A parent said she was put in handcuffs while pleading for authorities to enter Robb Elementary School in the midst of Tuesday's mass shooting, but the U.S. Marshals Service has denied her account.
Parents have expressed frustration and outrage after police took more than an hour from the initial 911 call to subdue the gunman after he killed 19 children and two teachers at the school in Uvalde, Texas.
One parent, Angeli Rose Gomez, told The Wall Street Journal that she drove 40 miles to the school after hearing about the shooting and saw the police "doing nothing" and "just standing outside the fence."
Gomez said that when she pleaded with police to run inside and confront the shooter, she was handcuffed by U.S. Marshals and told she was being arrested for intervening in an active investigation. The U.S. Marshals Service denied her account.
"Deputy marshals never arrested or placed anyone in handcuffs while securing the crime scene perimeter," the agency said in a statement. "Our deputy marshals maintained order and peace in the midst of the grief-stricken community that was gathering around the school. Our hearts are heavy with sorrow and sadness at this horrific crime."
The U.S. Marshals said in their statement that the first marshals who arrived entered the school to confront the gunman and render first aid to shooting victims.
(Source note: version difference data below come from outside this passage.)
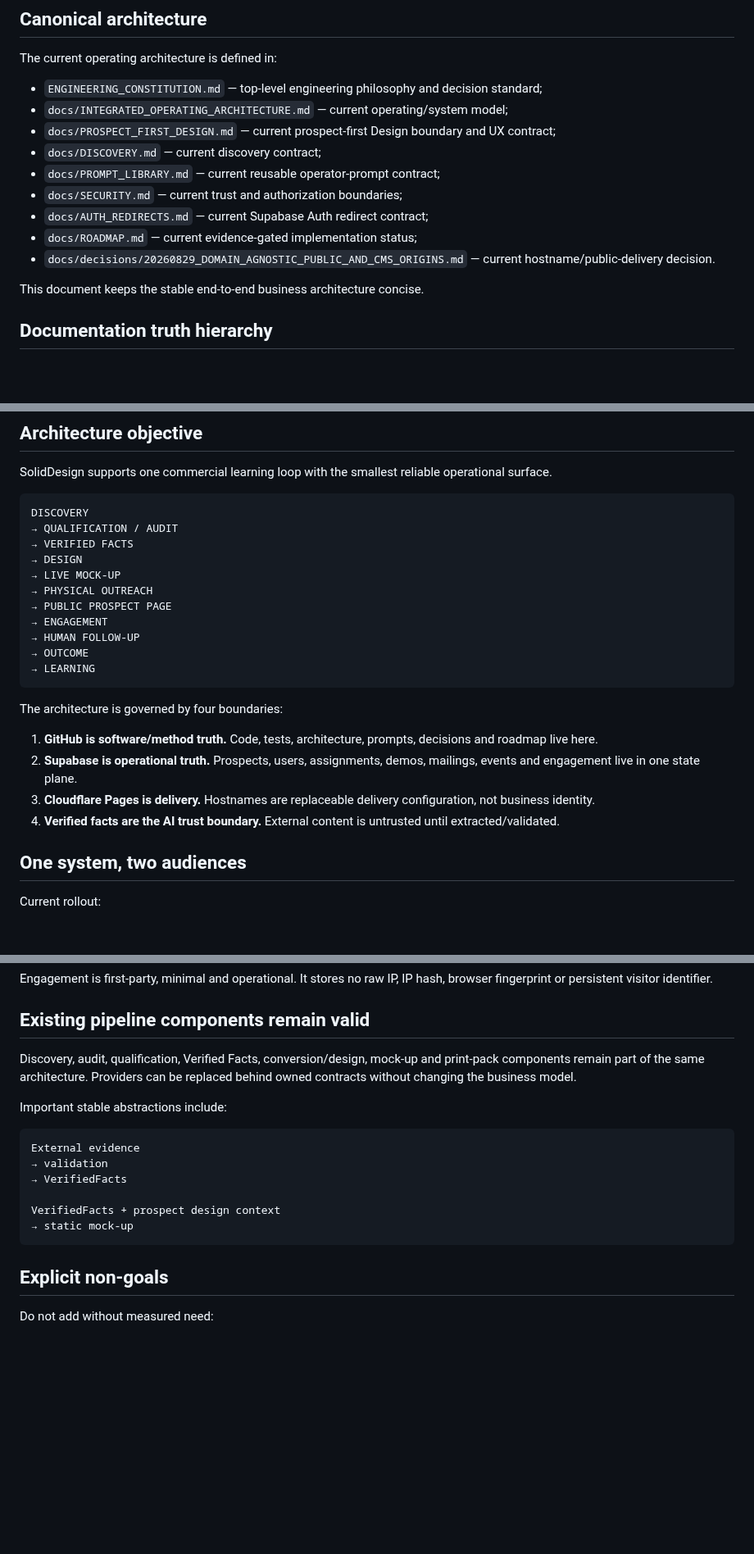
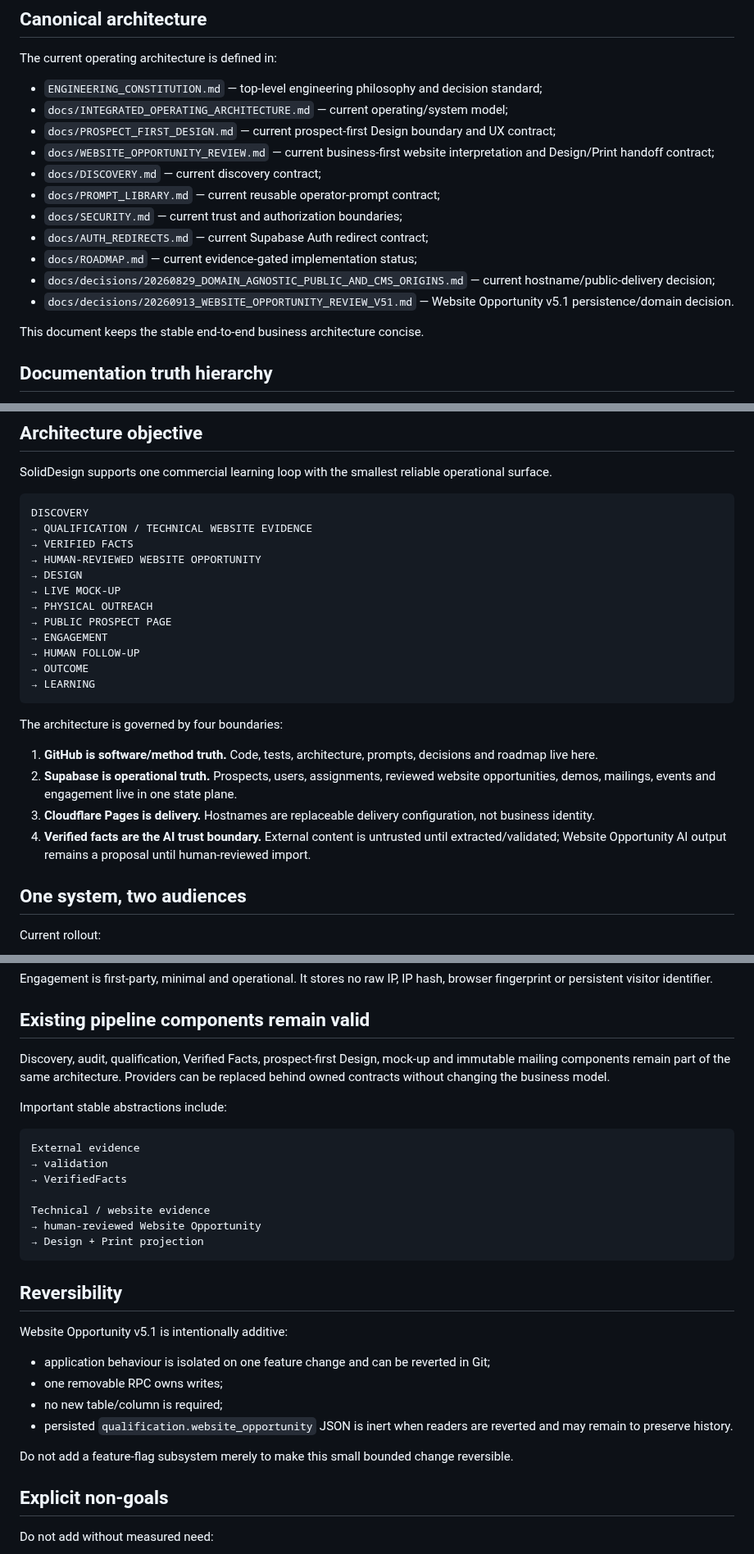
Before and after one commit to solidprivacy-nl/soliddesign, a Markdown page: docs/ARCHITECTURE.md, 3 parts joined by grey strips. Shown at 82% size. Drawn GitHub-style; blank space fills up the shorter version.

````diff
--- a/docs/ARCHITECTURE.md
+++ b/docs/ARCHITECTURE.md
@@ -7,12 +7,14 @@ The current operating architecture is defined in:
 - `ENGINEERING_CONSTITUTION.md` — top-level engineering philosophy and decision standard;
 - `docs/INTEGRATED_OPERATING_ARCHITECTURE.md` — current operating/system model;
 - `docs/PROSPECT_FIRST_DESIGN.md` — current prospect-first Design boundary and UX contract;
+- `docs/WEBSITE_OPPORTUNITY_REVIEW.md` — current business-first website interpretation and Design/Print handoff contract;
 - `docs/DISCOVERY.md` — current discovery contract;
 - `docs/PROMPT_LIBRARY.md` — current reusable operator-prompt contract;
 - `docs/SECURITY.md` — current trust and authorization boundaries;
 - `docs/AUTH_REDIRECTS.md` — current Supabase Auth redirect contract;
 - `docs/ROADMAP.md` — current evidence-gated implementation status;
-- `docs/decisions/20260829_DOMAIN_AGNOSTIC_PUBLIC_AND_CMS_ORIGINS.md` — current hostname/public-delivery decision.
+- `docs/decisions/20260829_DOMAIN_AGNOSTIC_PUBLIC_AND_CMS_ORIGINS.md` — current hostname/public-delivery decision;
+- `docs/decisions/20260913_WEBSITE_OPPORTUNITY_REVIEW_V51.md` — Website Opportunity v5.1 persistence/domain decision.
 
 This document keeps the stable end-to-end business architecture concise.
 
@@ -45,8 +47,9 @@ SolidDesign supports one commercial learning loop with the smallest reliable ope
 
 ```text
 DISCOVERY
-→ QUALIFICATION / AUDIT
+→ QUALIFICATION / TECHNICAL WEBSITE EVIDENCE
 → VERIFIED FACTS
+→ HUMAN-REVIEWED WEBSITE OPPORTUNITY
 → DESIGN
 → LIVE MOCK-UP
 → PHYSICAL OUTREACH
@@ -60,9 +63,9 @@ DISCOVERY
 The architecture is governed by four boundaries:
 
 1. **GitHub is software/method truth.** Code, tests, architecture, prompts, decisions and roadmap live here.
-2. **Supabase is operational truth.** Prospects, users, assignments, demos, mailings, events and engagement live in one state plane.
+2. **Supabase is operational truth.** Prospects, users, assignments, reviewed website opportunities, demos, mailings, events and engagement live in one state plane.
 3. **Cloudflare Pages is delivery.** Hostnames are replaceable delivery configuration, not business identity.
-4. **Verified facts are the AI trust boundary.** External content is untrusted until extracted/validated.
+4. **Verified facts are the AI trust boundary.** External content is untrusted until extracted/validated; Website Opportunity AI output remains a proposal until human-reviewed import.
 
 ## One system, two audiences
 
@@ -149,7 +179,7 @@ Engagement is first-party, minimal and operational. It stores no raw IP, IP hash
 
 ## Existing pipeline components remain valid
 
-Discovery, audit, qualification, Verified Facts, conversion/design, mock-up and print-pack components remain part of the same architecture. Providers can be replaced behind owned contracts without changing the business model.
+Discovery, audit, qualification, Verified Facts, prospect-first Design, mock-up and immutable mailing components remain part of the same architecture. Providers can be replaced behind owned contracts without changing the business model.
 
 Important stable abstractions include:
 
@@ -158,9 +188,21 @@ External evidence
 → validation
 → VerifiedFacts
 
-VerifiedFacts + prospect design context
-→ static mock-up
+Technical / website evidence
+→ human-reviewed Website Opportunity
+→ Design + Print projection
 ```
+
+## Reversibility
+
+Website Opportunity v5.1 is intentionally additive:
+
+- application behaviour is isolated on one feature change and can be reverted in Git;
+- one removable RPC owns writes;
+- no new table/column is required;
+- persisted `qualification.website_opportunity` JSON is inert when readers are reverted and may remain to preserve history.
+
+Do not add a feature-flag subsystem merely to make this small bounded change reversible.
 
 ## Explicit non-goals
 
````
Also changed, not shown: other parts of docs/ARCHITECTURE.md (+32 -2 lines).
Additional marshals then secured the perimeter around the school.
The Uvalde Police Department said two of its officers were wounded early on in the attack.
Videos have surfaced appearing to show parents and local onlookers begging for law enforcement to rush into the school and stop the shooter.
“More could have been done,” school parent Javier Cazares, whose daughter was killed in the attack, told The Associated Press and later confirmed to NBC News. "They were unprepared.”
Records show the Uvalde school district had its own police force, a threat reporting system and an extensive safety plan in place. The district had doubled its security budget in recent years to comply with state legislation passed after another school shooting in 2018.
Texas Department of Public Safety director Steven McCraw said at a news conference Wednesday that law enforcement "did engage immediately" with the shooter, but authorities have since changed their initial account of the timeline of events.
"Our job is to report the facts and have those answers," Victor Escalon, the Texas DPS director for the South Texas region, said at a news conference Thursday. "We're not there yet."
Police are now saying it took more than an hour from the first 911 call to stop the gunman, when most "active shooter" attacks in the U.S. end within five minutes. DPS officials also backtracked to say there was no school officer or armed guard on campus at the time of the attack.
The gunman did not encounter any resistance as he entered the school building armed with a rifle, according to police.
Police said he shot his grandmother before crashing a truck near the school at 11:28 a.m. local time.
"From the grandmother’s house, to the car ditch, to the school into the school, he was not confronted by anybody, to clear the record on that," Escalon said at the news conference.
The gunman fired at two people outside a funeral home across the street after crashing the truck and then climbed a fence to get to the elementary school, police said.
Tactical teams did not arrive until an hour after the first responding officers called for backup, police said. Officers were finally able to enter a barricaded classroom and kill him after using a key from the principal to open the door.